* Exercise requirements
Output the data below exactly, images excluded.

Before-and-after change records
BEGIN

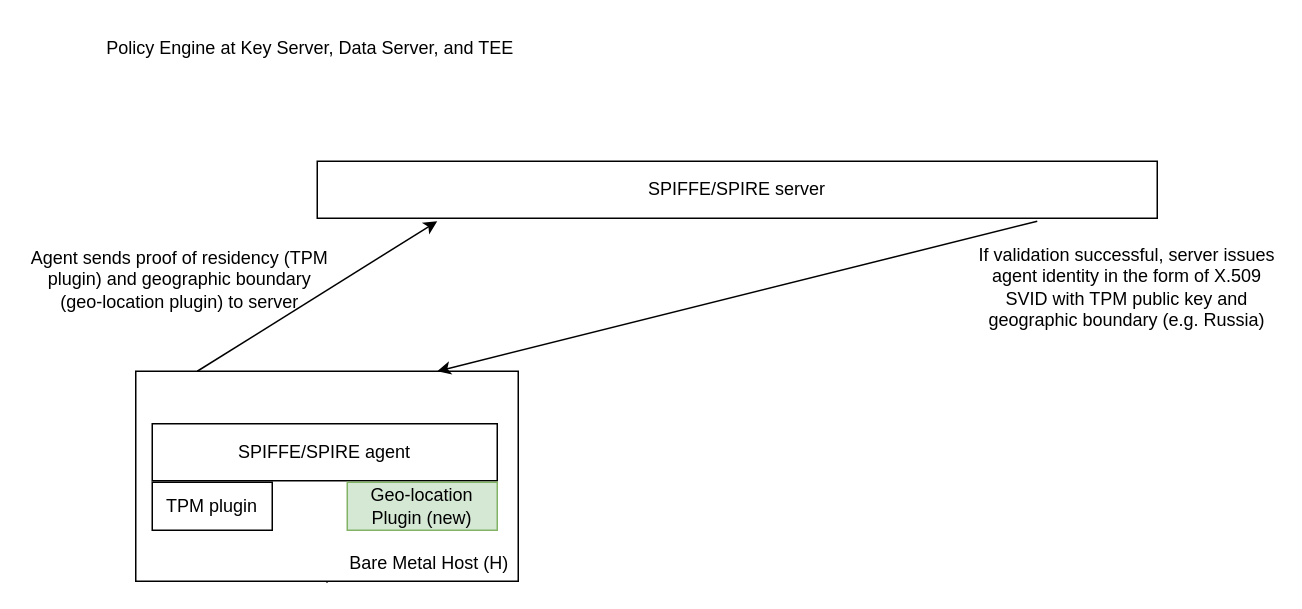
nedmsmith/draft-klspa-wimse-verifiable-geo-fence keeps this draw.io diagram as spiffe-spire.drawio. Above is the earlier version. Source tidied: cells renumbered, new cells numbered last; positions are measured from the earlier drawing's top-left corner, leaving out a move shared by most shapes. Both pictures are drawn from the tidied source at 150%, with x=0, y=0 at pixel (26, 26).
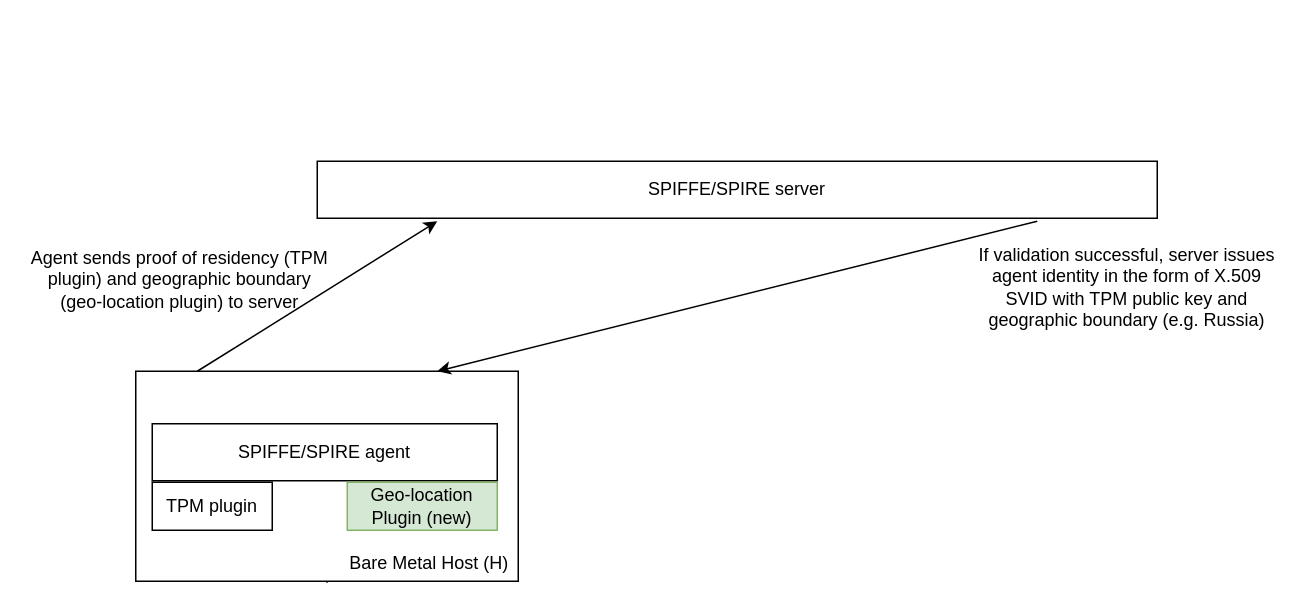
After the change.

Change to the diagram source:
```diff
@@
 <mxGraphModel>
   <root>
     <mxCell id="0" />
     <mxCell id="1" parent="0" />
     <mxCell id="2" value="&lt;div&gt;&lt;br&gt;&lt;/div&gt;&lt;div&gt;&lt;br&gt;&lt;/div&gt;&lt;div&gt;&lt;br&gt;&lt;/div&gt;&lt;div&gt;&lt;br&gt;&lt;/div&gt;&lt;div&gt;&lt;br&gt;&lt;/div&gt;&lt;div&gt;&lt;br&gt;&lt;/div&gt;&lt;div&gt;&lt;br&gt;&lt;/div&gt;&lt;div&gt;&lt;br&gt;&lt;/div&gt;&lt;div&gt;&lt;span style=&quot;white-space: pre;&quot;&gt;&#9;&lt;/span&gt;&lt;span style=&quot;white-space: pre;&quot;&gt;&#9;&lt;/span&gt;&lt;span style=&quot;white-space: pre;&quot;&gt;&#9;&lt;/span&gt;&lt;span style=&quot;white-space: pre;&quot;&gt;&#9;&lt;/span&gt;&amp;nbsp; &amp;nbsp; &amp;nbsp; &amp;nbsp; &amp;nbsp;Bare Metal Host (H)&lt;br&gt;&lt;/div&gt;" style="shape=umlLifeline;perimeter=lifelinePerimeter;whiteSpace=wrap;html=1;newEdgeStyle={&quot;edgeStyle&quot;:&quot;elbowEdgeStyle&quot;,&quot;elbow&quot;:&quot;vertical&quot;,&quot;curved&quot;:0,&quot;rounded&quot;:0};size=140;" parent="1" vertex="1">
       <mxGeometry x="73" y="230" width="255" height="141" as="geometry" />
     </mxCell>
     <mxCell id="3" value="SPIFFE/SPIRE agent" style="shape=umlLifeline;perimeter=lifelinePerimeter;whiteSpace=wrap;html=1;newEdgeStyle={&quot;edgeStyle&quot;:&quot;elbowEdgeStyle&quot;,&quot;elbow&quot;:&quot;vertical&quot;,&quot;curved&quot;:0,&quot;rounded&quot;:0};" parent="1" vertex="1">
       <mxGeometry x="84" y="265" width="230" height="38" as="geometry" />
     </mxCell>
     <mxCell id="4" value="SPIFFE/SPIRE server" style="shape=umlLifeline;perimeter=lifelinePerimeter;whiteSpace=wrap;html=1;newEdgeStyle={&quot;edgeStyle&quot;:&quot;elbowEdgeStyle&quot;,&quot;elbow&quot;:&quot;vertical&quot;,&quot;curved&quot;:0,&quot;rounded&quot;:0};" parent="1" vertex="1">
       <mxGeometry x="194" y="90" width="560" height="38" as="geometry" />
     </mxCell>
-    <mxCell id="5" value="Policy Engine at Key Server, Data Server, and TEE" style="text;html=1;align=center;verticalAlign=middle;strokeColor=none;fillColor=none;" parent="1" vertex="1">
-      <mxGeometry x="44" width="290" height="30" as="geometry" />
-    </mxCell>
     <mxCell id="6" value="Geo-location Plugin (new)" style="shape=umlLifeline;perimeter=lifelinePerimeter;whiteSpace=wrap;html=1;newEdgeStyle={&quot;edgeStyle&quot;:&quot;elbowEdgeStyle&quot;,&quot;elbow&quot;:&quot;vertical&quot;,&quot;curved&quot;:0,&quot;rounded&quot;:0};fillColor=#d5e8d4;strokeColor=#82b366;" parent="1" vertex="1">
       <mxGeometry x="214" y="304" width="100" height="32" as="geometry" />
     </mxCell>
     <mxCell id="7" value="TPM plugin" style="shape=umlLifeline;perimeter=lifelinePerimeter;whiteSpace=wrap;html=1;newEdgeStyle={&quot;edgeStyle&quot;:&quot;elbowEdgeStyle&quot;,&quot;elbow&quot;:&quot;vertical&quot;,&quot;curved&quot;:0,&quot;rounded&quot;:0};" parent="1" vertex="1">
       <mxGeometry x="84" y="304" width="80" height="32" as="geometry" />
     </mxCell>
     <mxCell id="8" style="endArrow=classic;html=1;rounded=0;" parent="1" edge="1">
       <mxGeometry relative="1" as="geometry">
         <mxPoint x="114" y="230" as="sourcePoint" />
         <mxPoint x="274" y="130" as="targetPoint" />
       </mxGeometry>
     </mxCell>
     <mxCell id="9" value="Agent sends proof of residency (TPM plugin) and geographic boundary (geo-location plugin) to server" style="text;html=1;align=center;verticalAlign=middle;whiteSpace=wrap;rounded=0;" parent="1" vertex="1">
       <mxGeometry y="139" width="205" height="60" as="geometry" />
     </mxCell>
     <mxCell id="10" style="endArrow=classic;html=1;rounded=0;" parent="1" edge="1">
       <mxGeometry relative="1" as="geometry">
         <mxPoint x="674" y="130" as="sourcePoint" />
         <mxPoint x="274" y="230" as="targetPoint" />
       </mxGeometry>
     </mxCell>
     <mxCell id="11" value="If validation successful, server issues agent identity in the form of X.509 SVID with TPM public key and geographic boundary (e.g. Russia)" style="text;html=1;align=center;verticalAlign=middle;whiteSpace=wrap;rounded=0;" parent="1" vertex="1">
       <mxGeometry x="634" y="139" width="200" height="70" as="geometry" />
     </mxCell>
   </root>
 </mxGraphModel>
```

END

* Exercise solution
nedmsmith/draft-klspa-wimse-verifiable-geo-fence keeps this draw.io diagram as spiffe-spire.drawio. Above is the earlier version. Source tidied: cells renumbered, new cells numbered last; positions are measured from the earlier drawing's top-left corner, leaving out a move shared by most shapes. Both pictures are drawn from the tidied source at 150%, with x=0, y=0 at pixel (26, 26).
After the change.

Change to the diagram source:
```diff
@@
 <mxGraphModel>
   <root>
     <mxCell id="0" />
     <mxCell id="1" parent="0" />
     <mxCell id="2" value="&lt;div&gt;&lt;br&gt;&lt;/div&gt;&lt;div&gt;&lt;br&gt;&lt;/div&gt;&lt;div&gt;&lt;br&gt;&lt;/div&gt;&lt;div&gt;&lt;br&gt;&lt;/div&gt;&lt;div&gt;&lt;br&gt;&lt;/div&gt;&lt;div&gt;&lt;br&gt;&lt;/div&gt;&lt;div&gt;&lt;br&gt;&lt;/div&gt;&lt;div&gt;&lt;br&gt;&lt;/div&gt;&lt;div&gt;&lt;span style=&quot;white-space: pre;&quot;&gt;&#9;&lt;/span&gt;&lt;span style=&quot;white-space: pre;&quot;&gt;&#9;&lt;/span&gt;&lt;span style=&quot;white-space: pre;&quot;&gt;&#9;&lt;/span&gt;&lt;span style=&quot;white-space: pre;&quot;&gt;&#9;&lt;/span&gt;&amp;nbsp; &amp;nbsp; &amp;nbsp; &amp;nbsp; &amp;nbsp;Bare Metal Host (H)&lt;br&gt;&lt;/div&gt;" style="shape=umlLifeline;perimeter=lifelinePerimeter;whiteSpace=wrap;html=1;newEdgeStyle={&quot;edgeStyle&quot;:&quot;elbowEdgeStyle&quot;,&quot;elbow&quot;:&quot;vertical&quot;,&quot;curved&quot;:0,&quot;rounded&quot;:0};size=140;" parent="1" vertex="1">
       <mxGeometry x="73" y="230" width="255" height="141" as="geometry" />
     </mxCell>
     <mxCell id="3" value="SPIFFE/SPIRE agent" style="shape=umlLifeline;perimeter=lifelinePerimeter;whiteSpace=wrap;html=1;newEdgeStyle={&quot;edgeStyle&quot;:&quot;elbowEdgeStyle&quot;,&quot;elbow&quot;:&quot;vertical&quot;,&quot;curved&quot;:0,&quot;rounded&quot;:0};" parent="1" vertex="1">
       <mxGeometry x="84" y="265" width="230" height="38" as="geometry" />
     </mxCell>
     <mxCell id="4" value="SPIFFE/SPIRE server" style="shape=umlLifeline;perimeter=lifelinePerimeter;whiteSpace=wrap;html=1;newEdgeStyle={&quot;edgeStyle&quot;:&quot;elbowEdgeStyle&quot;,&quot;elbow&quot;:&quot;vertical&quot;,&quot;curved&quot;:0,&quot;rounded&quot;:0};" parent="1" vertex="1">
       <mxGeometry x="194" y="90" width="560" height="38" as="geometry" />
     </mxCell>
-    <mxCell id="5" value="Policy Engine at Key Server, Data Server, and TEE" style="text;html=1;align=center;verticalAlign=middle;strokeColor=none;fillColor=none;" parent="1" vertex="1">
-      <mxGeometry x="44" width="290" height="30" as="geometry" />
-    </mxCell>
     <mxCell id="6" value="Geo-location Plugin (new)" style="shape=umlLifeline;perimeter=lifelinePerimeter;whiteSpace=wrap;html=1;newEdgeStyle={&quot;edgeStyle&quot;:&quot;elbowEdgeStyle&quot;,&quot;elbow&quot;:&quot;vertical&quot;,&quot;curved&quot;:0,&quot;rounded&quot;:0};fillColor=#d5e8d4;strokeColor=#82b366;" parent="1" vertex="1">
       <mxGeometry x="214" y="304" width="100" height="32" as="geometry" />
     </mxCell>
     <mxCell id="7" value="TPM plugin" style="shape=umlLifeline;perimeter=lifelinePerimeter;whiteSpace=wrap;html=1;newEdgeStyle={&quot;edgeStyle&quot;:&quot;elbowEdgeStyle&quot;,&quot;elbow&quot;:&quot;vertical&quot;,&quot;curved&quot;:0,&quot;rounded&quot;:0};" parent="1" vertex="1">
       <mxGeometry x="84" y="304" width="80" height="32" as="geometry" />
     </mxCell>
     <mxCell id="8" style="endArrow=classic;html=1;rounded=0;" parent="1" edge="1">
       <mxGeometry relative="1" as="geometry">
         <mxPoint x="114" y="230" as="sourcePoint" />
         <mxPoint x="274" y="130" as="targetPoint" />
       </mxGeometry>
     </mxCell>
     <mxCell id="9" value="Agent sends proof of residency (TPM plugin) and geographic boundary (geo-location plugin) to server" style="text;html=1;align=center;verticalAlign=middle;whiteSpace=wrap;rounded=0;" parent="1" vertex="1">
       <mxGeometry y="139" width="205" height="60" as="geometry" />
     </mxCell>
     <mxCell id="10" style="endArrow=classic;html=1;rounded=0;" parent="1" edge="1">
       <mxGeometry relative="1" as="geometry">
         <mxPoint x="674" y="130" as="sourcePoint" />
         <mxPoint x="274" y="230" as="targetPoint" />
       </mxGeometry>
     </mxCell>
     <mxCell id="11" value="If validation successful, server issues agent identity in the form of X.509 SVID with TPM public key and geographic boundary (e.g. Russia)" style="text;html=1;align=center;verticalAlign=middle;whiteSpace=wrap;rounded=0;" parent="1" vertex="1">
       <mxGeometry x="634" y="139" width="200" height="70" as="geometry" />
     </mxCell>
   </root>
 </mxGraphModel>
```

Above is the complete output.